— BRIEF —
Scan the entries for the word "Call". Every line that has it should be copied.

Edit tracking data
────────────────────
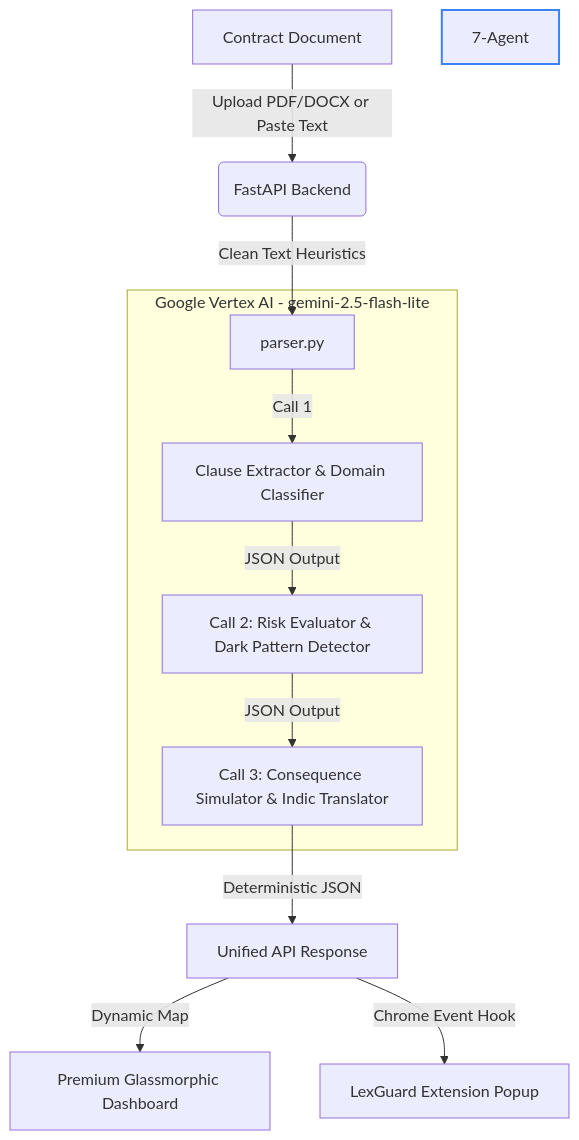
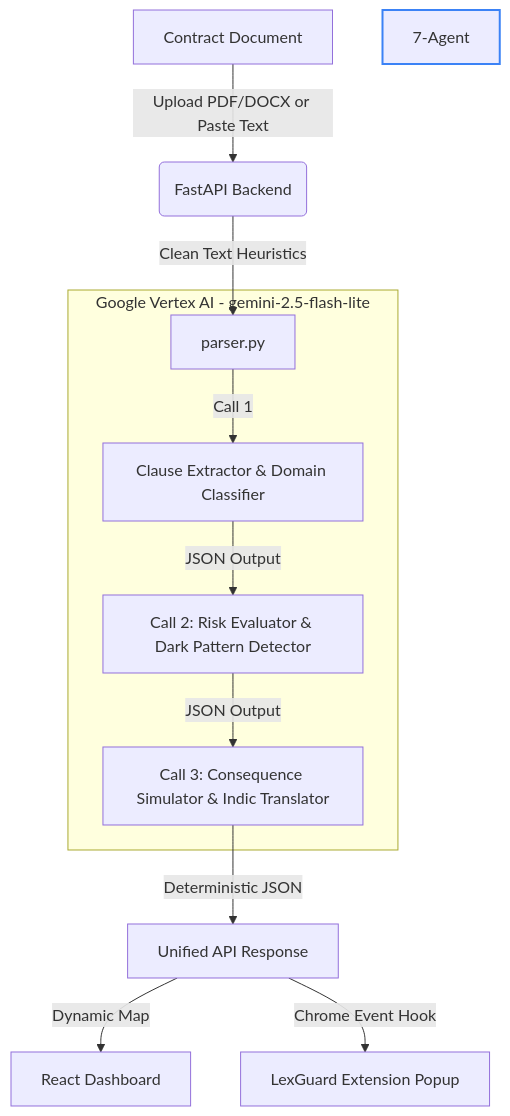
The second of 2 diagrams in README.md (chhhee10/Prompt-Wars), drawn with Mermaid before and after one commit. The commit also changed other lines of this file and 14 other files, not shown here.

````diff
--- a/README.md
+++ b/README.md
@@ -44,17 +342,17 @@
 ```mermaid
 graph TD
     A[Contract Document] -->|Upload PDF/DOCX or Paste Text| B(FastAPI Backend)
     B -->|Clean Text Heuristics| C[parser.py]
-    
+
     subgraph 7-Agent Pipeline [Google Vertex AI - gemini-2.5-flash-lite]
         C -->|Call 1| D[Clause Extractor & Domain Classifier]
         D -->|JSON Output| E[Call 2: Risk Evaluator & Dark Pattern Detector]
         E -->|JSON Output| F[Call 3: Consequence Simulator & Indic Translator]
     end
-    
+
     F -->|Deterministic JSON| G[Unified API Response]
-    G -->|Dynamic Map| H[Premium Glassmorphic Dashboard]
+    G -->|Dynamic Map| H[React Dashboard]
     G -->|Chrome Event Hook| I[LexGuard Extension Popup]
-    
+
     style 7-Agent Pipeline fill:#1e293b,stroke:#3b82f6,stroke-width:2px;
 ```
````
────────────────────
— TASK RESULT —
         C -->|Call 1| D[Clause Extractor & Domain Classifier]
         D -->|JSON Output| E[Call 2: Risk Evaluator & Dark Pattern Detector]
         E -->|JSON Output| F[Call 3: Consequence Simulator & Indic Translator]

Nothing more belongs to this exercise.